One of my fondest imaginings of my mother, Susanna, is of her marching down the high street in a pair of clunky Dr. Martin boots and a whimsy floral dress, with her yellow hair wild down her back. Another story I’ve been told is how she once dyed her hair one-half red, one-half green when she was around fifteen. As I discovered my independent sense of style during my teenage years, I was inspired on a foundation level by my mother’s don’t-give-a-damn attitude. I chose not to give a damn either, and despite the natural self-consciousness of being a young person, especially having crushes and relationships, I wore things that made me feel the happiest I could be in my own body and communicated exactly who I felt I was. I didn’t listen to pressure and actually looked like the odd one out a lot of the time.
Our talented guest writer Elisha returns with her second instalment of Raising a Feminist.

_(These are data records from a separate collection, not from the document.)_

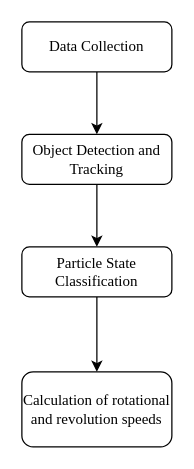
This is overall flow.drawio from 14790897/550-preprocess, a draw.io file, before an edit. Source tidied: cells renumbered, new cells numbered last; positions are measured from the earlier drawing's top-left corner, leaving out a move shared by most shapes. Both pictures are drawn from the tidied source at 125%, with x=0, y=0 at pixel (21, 21).
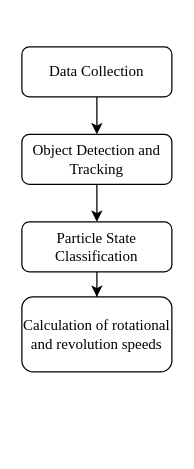
The same page after the edit.

What changed in the source:
```diff
@@
 <mxGraphModel>
   <root>
     <mxCell id="0" />
     <mxCell id="1" parent="0" />
-    <mxCell id="2" style="edgeStyle=orthogonalEdgeStyle;rounded=0;jettySize=auto;html=1;fontFamily=Times New Roman;" parent="1" edge="1" source="3">
-      <mxGeometry relative="1" as="geometry">
-        <mxPoint x="60" y="280" as="targetPoint" />
-      </mxGeometry>
-    </mxCell>
+    <mxCell id="9" style="edgeStyle=orthogonalEdgeStyle;rounded=0;jettySize=auto;html=1;" parent="1" edge="1" source="3" target="8">
+      <mxGeometry relative="1" as="geometry" />
+    </mxCell>
     <mxCell id="3" value="Particle State Classification" style="rounded=1;whiteSpace=wrap;html=1;fontSize=12;glass=0;strokeWidth=1;shadow=0;fontFamily=Times New Roman;" parent="1" vertex="1">
-      <mxGeometry y="180" width="120" height="40" as="geometry" />
+      <mxGeometry y="160" width="120" height="40" as="geometry" />
     </mxCell>
     <mxCell id="4" style="edgeStyle=orthogonalEdgeStyle;rounded=0;jettySize=auto;html=1;exitX=0.5;exitY=1;exitDx=0;exitDy=0;fontFamily=Times New Roman;" parent="1" edge="1" source="5" target="3">
       <mxGeometry relative="1" as="geometry" />
     </mxCell>
     <mxCell id="5" value="Object Detection and Tracking" style="rounded=1;whiteSpace=wrap;html=1;fontSize=12;glass=0;strokeWidth=1;shadow=0;fontFamily=Times New Roman;" parent="1" vertex="1">
       <mxGeometry y="90" width="120" height="40" as="geometry" />
     </mxCell>
     <mxCell id="6" style="edgeStyle=orthogonalEdgeStyle;rounded=0;jettySize=auto;html=1;entryX=0.5;entryY=0;entryDx=0;entryDy=0;fontFamily=Times New Roman;" parent="1" edge="1" source="7" target="5">
       <mxGeometry relative="1" as="geometry" />
     </mxCell>
     <mxCell id="7" value="&lt;font&gt;Data Collection&lt;/font&gt;" style="rounded=1;whiteSpace=wrap;html=1;fontSize=12;glass=0;strokeWidth=1;shadow=0;fontFamily=Times New Roman;" parent="1" vertex="1">
-      <mxGeometry width="120" height="40" as="geometry" />
+      <mxGeometry y="20" width="120" height="40" as="geometry" />
     </mxCell>
     <mxCell id="8" value="Calculation of rotational and revolution speeds" style="rounded=1;whiteSpace=wrap;html=1;fontFamily=Times New Roman;" parent="1" vertex="1">
-      <mxGeometry y="280" width="120" height="60" as="geometry" />
+      <mxGeometry y="220" width="120" height="60" as="geometry" />
     </mxCell>
   </root>
 </mxGraphModel>
```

We are all searching for the reason why we’re here. In some way or another, we’re all embarking on a journey that comes in the form of self-expression, personal development, accomplishment, fulfillment; success and purpose, whatever it may mean to you. The ways in which we try to fill the blanks between “I was born,” and “I was born, because…” are innumerable. Our journeys are all personal and vary greatly based on the individual, but something that I think gets lost is the divide between us as individuals and our children as individuals because being a parent is such an all-consuming job. We live and breathe for them which is, in so many ways, the most beautiful gift we give to them every day. With that said, something that we must remember is that our children each have their own identity and personage. If this is nurtured and encouraged, the product is Independent Children: children who are more inclined to be confident, self-sufficient, self-motivated, make better decisions, and collaborate better with peers.
Young Jean Lee has brought to Washington, D.C. audiences a deeply perceptive, provocative play about race and identity during a time when this particular demographic— straight, white, male— is undergoing an essential investigation. Straight White Men is no base attack on whiteness and masculinity, nor a send-up of xenophobic caricature or supremacist stereotype, but instead a nuanced examination of the “well-meaning white man.” Presented by the Studio Theatre and directed by Shana Cooper, Lee offers a thorough exploration of privilege, ambition, and the lasting effects of white guilt.
Emerging from New York’s avant-garde, Young Jean Lee is no upstart playwright, boasting 12 produced works under her belt and touted by The New York Times as “the most adventurous downtown playwright of her generation.” A veritable force in the contemporary theater world, Lee is known for her daring voice and experimental style, notably so in her 2011 production of Untitled Feminist Show. Straight White Men breaks her practice of non-traditional storytelling to present a linear, naturalistic performance that seduces traditional theatre-going audiences [white, wealthy] into confronting often unspoken anxieties about race [their whiteness].